*Goal of the exercise:* Every line holding "images" should be copied from the records below.

*Record set:*
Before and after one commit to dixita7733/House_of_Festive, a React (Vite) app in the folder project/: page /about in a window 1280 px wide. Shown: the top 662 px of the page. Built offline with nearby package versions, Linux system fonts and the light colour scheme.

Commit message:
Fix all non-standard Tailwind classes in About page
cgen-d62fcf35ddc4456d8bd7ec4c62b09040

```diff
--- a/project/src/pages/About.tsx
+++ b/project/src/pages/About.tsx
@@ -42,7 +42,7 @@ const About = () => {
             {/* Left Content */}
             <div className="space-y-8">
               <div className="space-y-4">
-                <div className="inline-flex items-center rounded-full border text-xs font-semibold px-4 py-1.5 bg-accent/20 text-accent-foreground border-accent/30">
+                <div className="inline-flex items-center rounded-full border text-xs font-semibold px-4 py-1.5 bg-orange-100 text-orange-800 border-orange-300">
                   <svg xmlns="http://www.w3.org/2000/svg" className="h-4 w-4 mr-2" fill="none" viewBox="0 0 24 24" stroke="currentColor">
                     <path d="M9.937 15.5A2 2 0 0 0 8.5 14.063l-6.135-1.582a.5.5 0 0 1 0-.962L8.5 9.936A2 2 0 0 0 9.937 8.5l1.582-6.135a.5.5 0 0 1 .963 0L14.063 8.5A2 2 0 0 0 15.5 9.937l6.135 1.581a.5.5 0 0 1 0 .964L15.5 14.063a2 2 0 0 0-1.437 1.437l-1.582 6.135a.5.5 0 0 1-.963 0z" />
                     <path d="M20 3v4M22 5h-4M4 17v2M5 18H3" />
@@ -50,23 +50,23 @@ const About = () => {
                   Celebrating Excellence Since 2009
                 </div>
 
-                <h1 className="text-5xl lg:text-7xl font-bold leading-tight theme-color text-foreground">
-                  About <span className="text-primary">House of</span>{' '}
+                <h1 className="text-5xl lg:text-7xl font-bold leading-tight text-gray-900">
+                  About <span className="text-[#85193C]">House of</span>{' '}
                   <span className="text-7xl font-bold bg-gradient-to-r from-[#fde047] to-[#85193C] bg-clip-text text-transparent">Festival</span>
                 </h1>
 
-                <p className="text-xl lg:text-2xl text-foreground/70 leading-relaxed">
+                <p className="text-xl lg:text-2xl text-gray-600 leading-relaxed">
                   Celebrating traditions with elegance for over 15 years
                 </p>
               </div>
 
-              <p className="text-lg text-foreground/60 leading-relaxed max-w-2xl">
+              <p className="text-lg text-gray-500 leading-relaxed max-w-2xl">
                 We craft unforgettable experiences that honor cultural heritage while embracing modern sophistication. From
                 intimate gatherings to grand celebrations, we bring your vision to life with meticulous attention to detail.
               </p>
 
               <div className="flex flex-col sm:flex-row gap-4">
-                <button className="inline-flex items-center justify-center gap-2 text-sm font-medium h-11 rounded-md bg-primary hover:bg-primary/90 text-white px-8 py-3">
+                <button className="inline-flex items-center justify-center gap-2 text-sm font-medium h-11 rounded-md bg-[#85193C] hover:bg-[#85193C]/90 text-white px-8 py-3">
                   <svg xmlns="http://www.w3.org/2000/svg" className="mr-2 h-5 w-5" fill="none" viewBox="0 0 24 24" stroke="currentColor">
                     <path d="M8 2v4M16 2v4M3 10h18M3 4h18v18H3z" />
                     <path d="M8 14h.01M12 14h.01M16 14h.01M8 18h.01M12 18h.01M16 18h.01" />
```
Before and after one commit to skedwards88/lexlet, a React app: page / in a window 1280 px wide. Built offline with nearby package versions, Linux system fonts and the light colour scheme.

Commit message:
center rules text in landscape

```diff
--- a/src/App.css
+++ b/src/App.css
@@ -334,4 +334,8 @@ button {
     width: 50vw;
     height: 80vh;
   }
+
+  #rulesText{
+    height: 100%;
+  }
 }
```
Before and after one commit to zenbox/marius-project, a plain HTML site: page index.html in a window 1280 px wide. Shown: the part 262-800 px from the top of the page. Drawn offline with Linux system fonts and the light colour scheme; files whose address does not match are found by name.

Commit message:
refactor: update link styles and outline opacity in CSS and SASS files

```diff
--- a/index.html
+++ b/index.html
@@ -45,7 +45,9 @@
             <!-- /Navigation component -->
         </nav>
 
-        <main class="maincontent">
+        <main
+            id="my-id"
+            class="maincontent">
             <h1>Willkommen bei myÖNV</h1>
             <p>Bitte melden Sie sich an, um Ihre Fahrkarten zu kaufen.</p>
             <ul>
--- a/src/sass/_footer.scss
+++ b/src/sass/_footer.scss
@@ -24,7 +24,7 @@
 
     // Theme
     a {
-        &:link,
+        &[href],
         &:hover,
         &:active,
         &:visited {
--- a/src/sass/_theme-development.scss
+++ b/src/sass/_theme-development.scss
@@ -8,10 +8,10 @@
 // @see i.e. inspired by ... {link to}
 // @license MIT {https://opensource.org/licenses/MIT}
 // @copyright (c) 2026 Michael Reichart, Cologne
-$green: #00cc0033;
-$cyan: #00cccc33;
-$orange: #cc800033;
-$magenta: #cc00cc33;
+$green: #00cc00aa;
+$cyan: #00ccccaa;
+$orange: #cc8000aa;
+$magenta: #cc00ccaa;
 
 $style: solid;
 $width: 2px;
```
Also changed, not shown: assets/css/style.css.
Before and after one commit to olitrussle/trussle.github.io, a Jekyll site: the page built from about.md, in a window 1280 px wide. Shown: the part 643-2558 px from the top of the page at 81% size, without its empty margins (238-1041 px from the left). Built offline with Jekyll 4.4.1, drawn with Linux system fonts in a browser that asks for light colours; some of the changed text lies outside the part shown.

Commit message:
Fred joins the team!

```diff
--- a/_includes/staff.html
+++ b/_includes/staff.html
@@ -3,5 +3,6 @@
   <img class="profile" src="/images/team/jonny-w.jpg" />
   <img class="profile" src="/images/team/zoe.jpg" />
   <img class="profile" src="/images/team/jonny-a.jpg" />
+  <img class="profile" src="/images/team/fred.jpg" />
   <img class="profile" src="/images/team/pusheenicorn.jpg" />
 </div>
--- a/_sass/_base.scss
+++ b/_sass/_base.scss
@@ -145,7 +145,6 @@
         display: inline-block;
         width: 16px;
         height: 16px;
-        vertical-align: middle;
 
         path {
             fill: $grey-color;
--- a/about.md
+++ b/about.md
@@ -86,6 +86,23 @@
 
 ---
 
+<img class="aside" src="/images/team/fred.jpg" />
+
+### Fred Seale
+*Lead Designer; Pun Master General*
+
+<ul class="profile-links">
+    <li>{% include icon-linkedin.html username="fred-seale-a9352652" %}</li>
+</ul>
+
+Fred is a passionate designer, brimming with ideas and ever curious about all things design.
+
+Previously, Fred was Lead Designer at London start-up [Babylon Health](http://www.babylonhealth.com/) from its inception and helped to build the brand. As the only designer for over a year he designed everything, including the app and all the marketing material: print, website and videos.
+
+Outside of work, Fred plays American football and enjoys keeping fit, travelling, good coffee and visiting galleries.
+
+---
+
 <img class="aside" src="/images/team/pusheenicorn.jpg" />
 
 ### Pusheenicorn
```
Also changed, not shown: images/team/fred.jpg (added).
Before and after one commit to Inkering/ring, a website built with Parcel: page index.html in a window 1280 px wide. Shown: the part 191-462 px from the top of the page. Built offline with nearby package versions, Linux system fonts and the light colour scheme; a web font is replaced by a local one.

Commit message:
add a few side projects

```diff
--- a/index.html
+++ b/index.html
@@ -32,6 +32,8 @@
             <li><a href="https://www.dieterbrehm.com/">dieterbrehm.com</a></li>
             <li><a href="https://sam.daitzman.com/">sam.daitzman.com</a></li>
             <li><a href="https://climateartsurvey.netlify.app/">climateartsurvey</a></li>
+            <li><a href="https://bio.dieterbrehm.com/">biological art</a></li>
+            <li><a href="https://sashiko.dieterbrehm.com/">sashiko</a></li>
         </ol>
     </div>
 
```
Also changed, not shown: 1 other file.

*Your solution:*
   <img class="profile" src="/images/team/jonny-w.jpg" />
   <img class="profile" src="/images/team/zoe.jpg" />
   <img class="profile" src="/images/team/jonny-a.jpg" />
+  <img class="profile" src="/images/team/fred.jpg" />
   <img class="profile" src="/images/team/pusheenicorn.jpg" />
+<img class="aside" src="/images/team/fred.jpg" />
 <img class="aside" src="/images/team/pusheenicorn.jpg" />
Also changed, not shown: images/team/fred.jpg (added).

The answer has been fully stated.